Write the entries out exactly. Any images they hold stay out of the copy.

-------- Data for processing --------

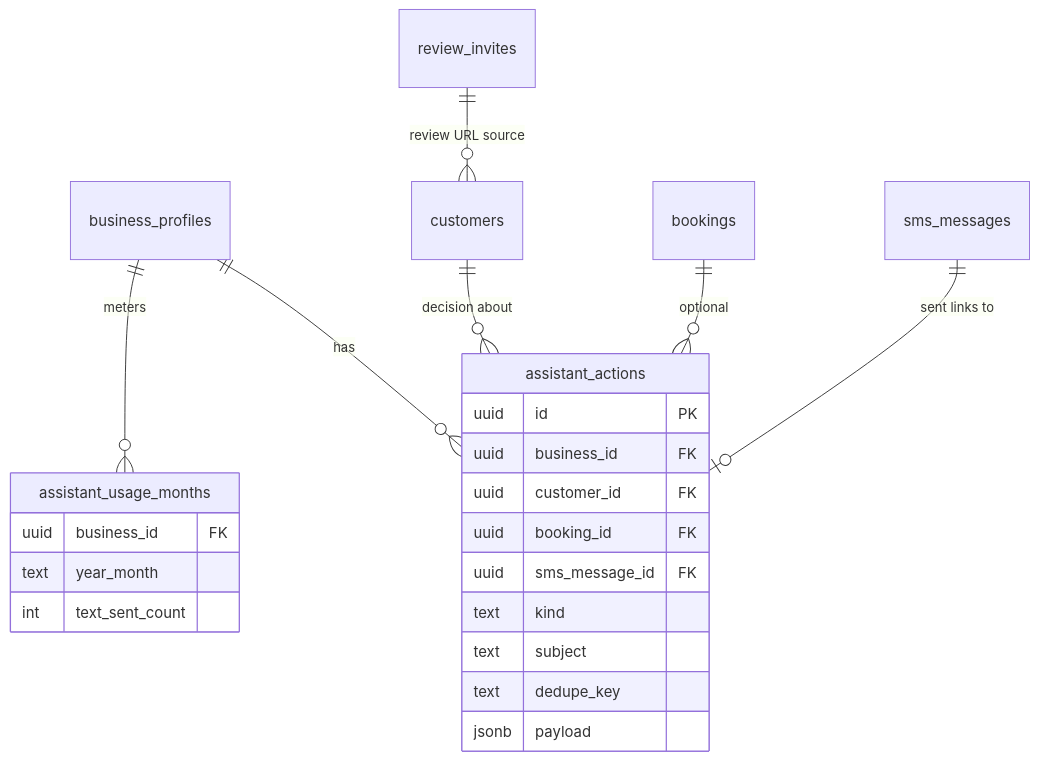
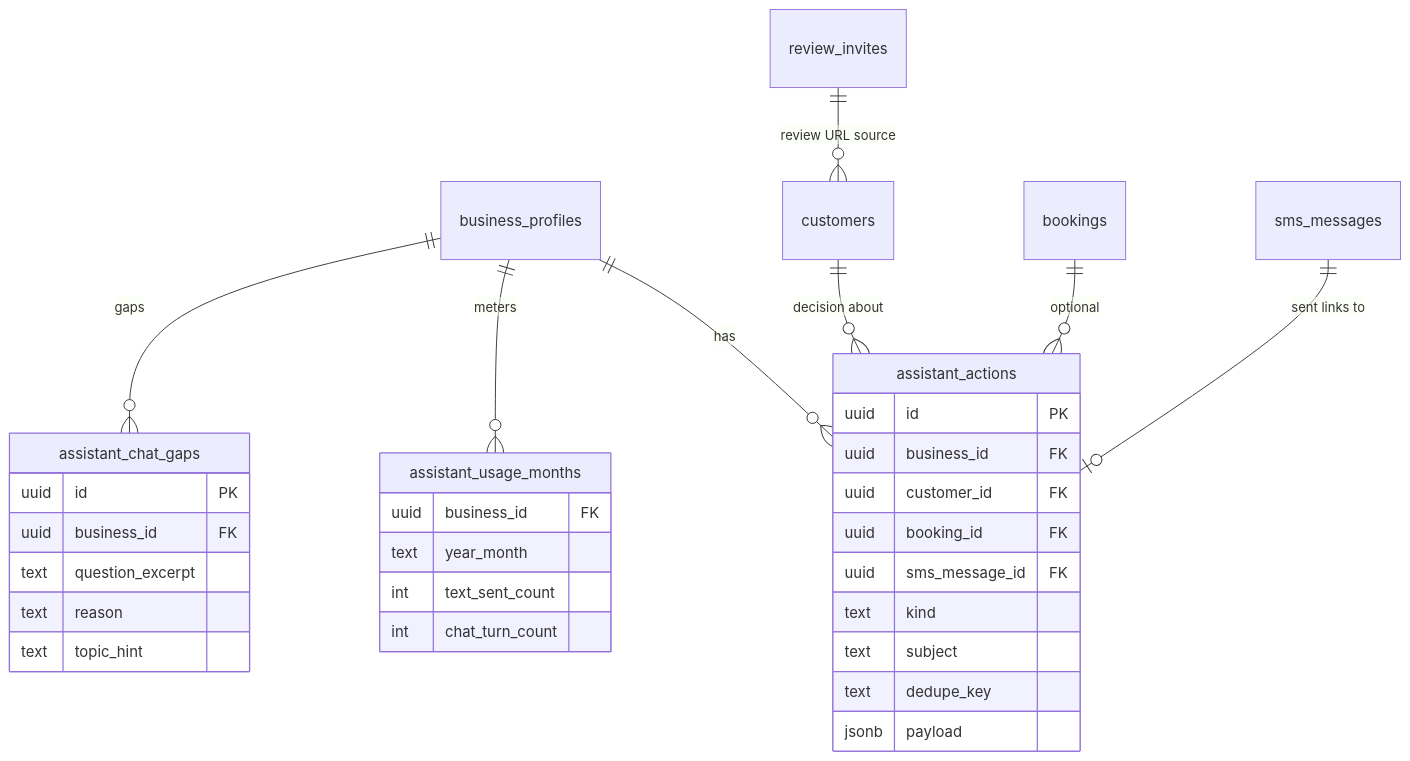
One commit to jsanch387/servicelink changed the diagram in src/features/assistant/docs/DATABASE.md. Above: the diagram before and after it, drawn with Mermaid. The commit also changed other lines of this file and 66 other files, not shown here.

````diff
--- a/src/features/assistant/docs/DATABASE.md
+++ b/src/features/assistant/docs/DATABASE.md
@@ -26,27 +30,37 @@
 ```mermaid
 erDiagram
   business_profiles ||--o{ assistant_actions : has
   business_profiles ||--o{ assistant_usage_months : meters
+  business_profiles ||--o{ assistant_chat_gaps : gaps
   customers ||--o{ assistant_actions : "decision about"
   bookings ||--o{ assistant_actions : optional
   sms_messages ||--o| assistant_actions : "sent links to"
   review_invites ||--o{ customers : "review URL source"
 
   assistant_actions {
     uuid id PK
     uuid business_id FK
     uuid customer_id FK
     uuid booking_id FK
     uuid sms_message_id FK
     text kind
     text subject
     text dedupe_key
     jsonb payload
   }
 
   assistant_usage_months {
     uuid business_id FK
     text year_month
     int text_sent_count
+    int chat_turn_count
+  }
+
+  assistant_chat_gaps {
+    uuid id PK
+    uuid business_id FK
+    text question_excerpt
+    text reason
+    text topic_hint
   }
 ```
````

--------

Answer below:
One commit to jsanch387/servicelink changed the diagram in src/features/assistant/docs/DATABASE.md. Above: the diagram before and after it, drawn with Mermaid. The commit also changed other lines of this file and 66 other files, not shown here.

````diff
--- a/src/features/assistant/docs/DATABASE.md
+++ b/src/features/assistant/docs/DATABASE.md
@@ -26,27 +30,37 @@
 ```mermaid
 erDiagram
   business_profiles ||--o{ assistant_actions : has
   business_profiles ||--o{ assistant_usage_months : meters
+  business_profiles ||--o{ assistant_chat_gaps : gaps
   customers ||--o{ assistant_actions : "decision about"
   bookings ||--o{ assistant_actions : optional
   sms_messages ||--o| assistant_actions : "sent links to"
   review_invites ||--o{ customers : "review URL source"
 
   assistant_actions {
     uuid id PK
     uuid business_id FK
     uuid customer_id FK
     uuid booking_id FK
     uuid sms_message_id FK
     text kind
     text subject
     text dedupe_key
     jsonb payload
   }
 
   assistant_usage_months {
     uuid business_id FK
     text year_month
     int text_sent_count
+    int chat_turn_count
+  }
+
+  assistant_chat_gaps {
+    uuid id PK
+    uuid business_id FK
+    text question_excerpt
+    text reason
+    text topic_hint
   }
 ```
````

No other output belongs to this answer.